On March 17, 2012, the Lansing State Journal featured an article, "Growing numbers of people heading to emergency rooms for dental problems" by Laura Misjak, and an editorial, "Michigan must solve dental care puzzle", urging the state to increase access to dental care.
Although Michigan reinstated a preventive dental care benefit to people on Medicaid in 2010, there are not enough dentists who will treat Medicaid patients. According to the the Michigan Dental Association, of the state's 6,715 dentists, only 1,666 accept Medicaid for adult patients. This is because the rate of reimbursement for basic dental care is only about 30 to 40%. 95% of Dentists responding to a recent survey by the MDA said the reimbursement rate would have to be above 50% for them to participate in the Medicaid program.
People who are uninsured or who can't find a dentist to treat them, often end up in emergency rooms where they typically receive antibiotics, painkillers, and a referral to a low-cost dental clinic. There are sometimes long waits to be treated in dental clinics and patients may end up back in the Emergency room before they can get in to see a dentist. An emergency room visit typically costs around $200. Sometimes dental problems that are not treated properly can result in longer term hospitalizations that can cost almost $20,000 for a 2 1/2 day stay.
According to the article, some officials estimate that the number of emergency room visits for dental pain is " …as high as 100,000 per year in Michigan, with more than 1,000 hospitalizations annually for preventable dental problems."

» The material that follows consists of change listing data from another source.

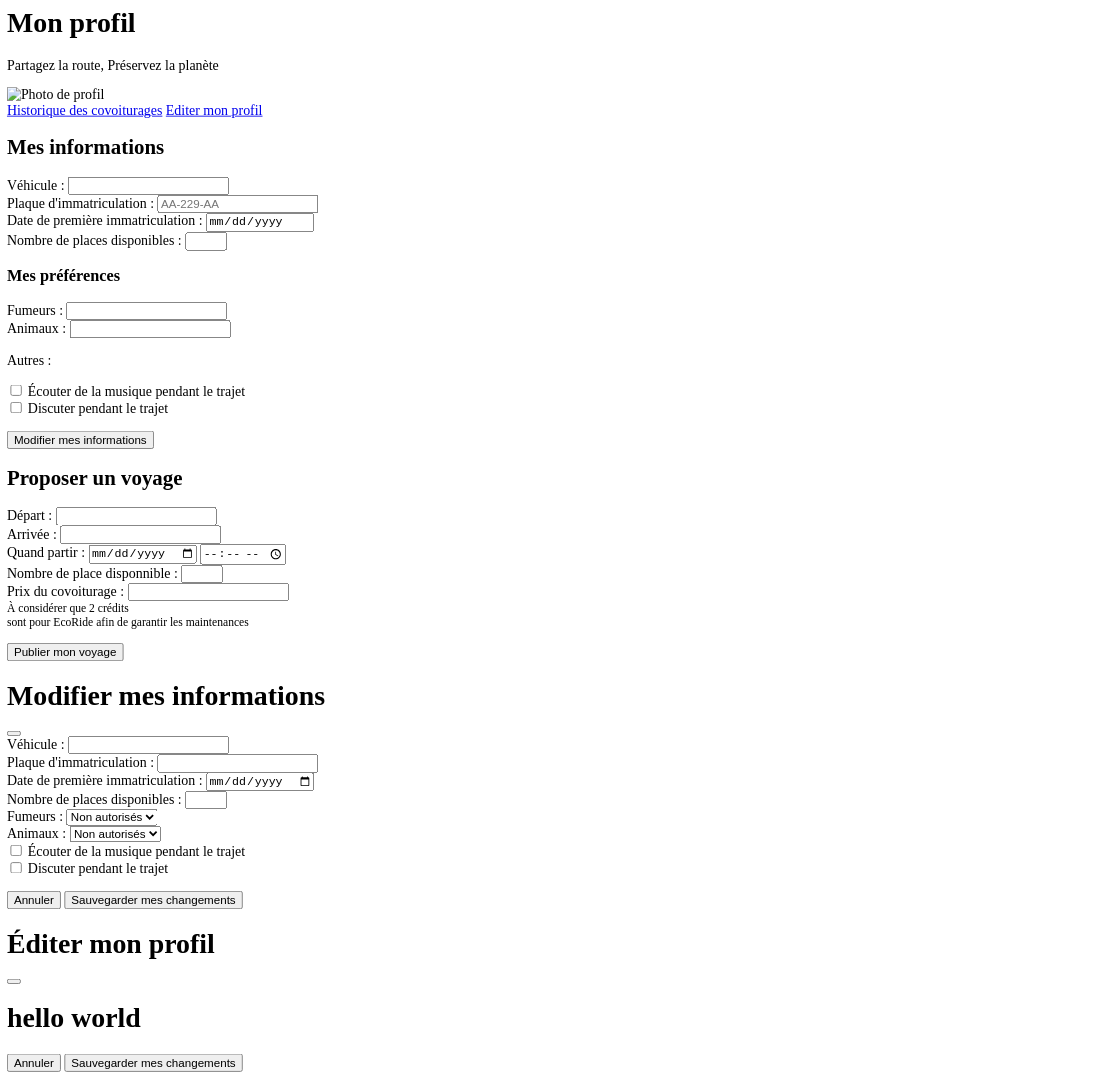
Repository: lemonhao9/ECF
Page: pages/auth/profile.html
An editor plug-in stored every save of this project. The page is shown before and after the next save, followed by the edit.
The browser window is 1280 px wide. The pictures show the whole page, at 87% of full size.

Above is the page before, as saved 2025-02-17 16:21:41.

After the next save:
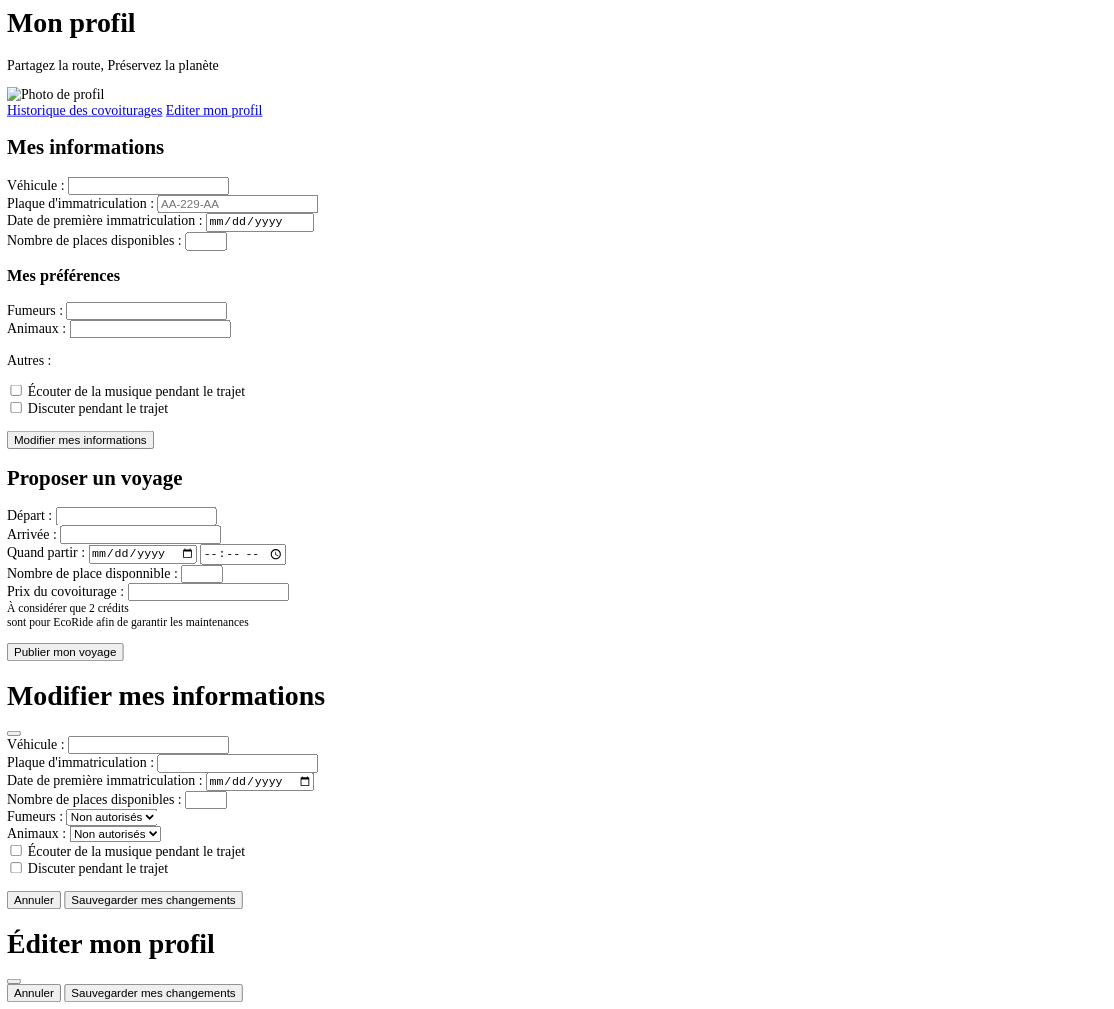
Saved 4 min 53 s later.
--- a/pages/auth/profile.html
+++ b/pages/auth/profile.html
@@ -162,13 +162,13 @@
 <!--La modal de modification info profil-->
 <div class="modal fade" id="modalEdition" data-bs-backdrop="static" data-bs-keyboard="false" tabindex="-1" aria-labelledby="staticBackdropLabel" aria-hidden="true">
     <div class="modal-dialog modal-dialog-centered">
-        <div class="modal-content bg-black">
+        <div class="modal-content bg-primary">
             <div class="modal-header">
                 <h1 class="modal-title fs-5 text-secondary" id="staticBackdropLabel">Éditer mon profil</h1>
                 <button type="button" class="btn-close" data-bs-dismiss="modal" aria-label="Close"></button>
             </div>
             <div class="modal-body">
-                <h1>hello world</h1>
+
             </div>
             <div class="modal-footer">
                 <button type="button" class="btn btn-secondary" data-bs-dismiss="modal">Annuler</button>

"As with so many issues, spending money on prevention will save money in the long run. Michigan must must move access to dental care higher on its priority list," says the LSJ editorial.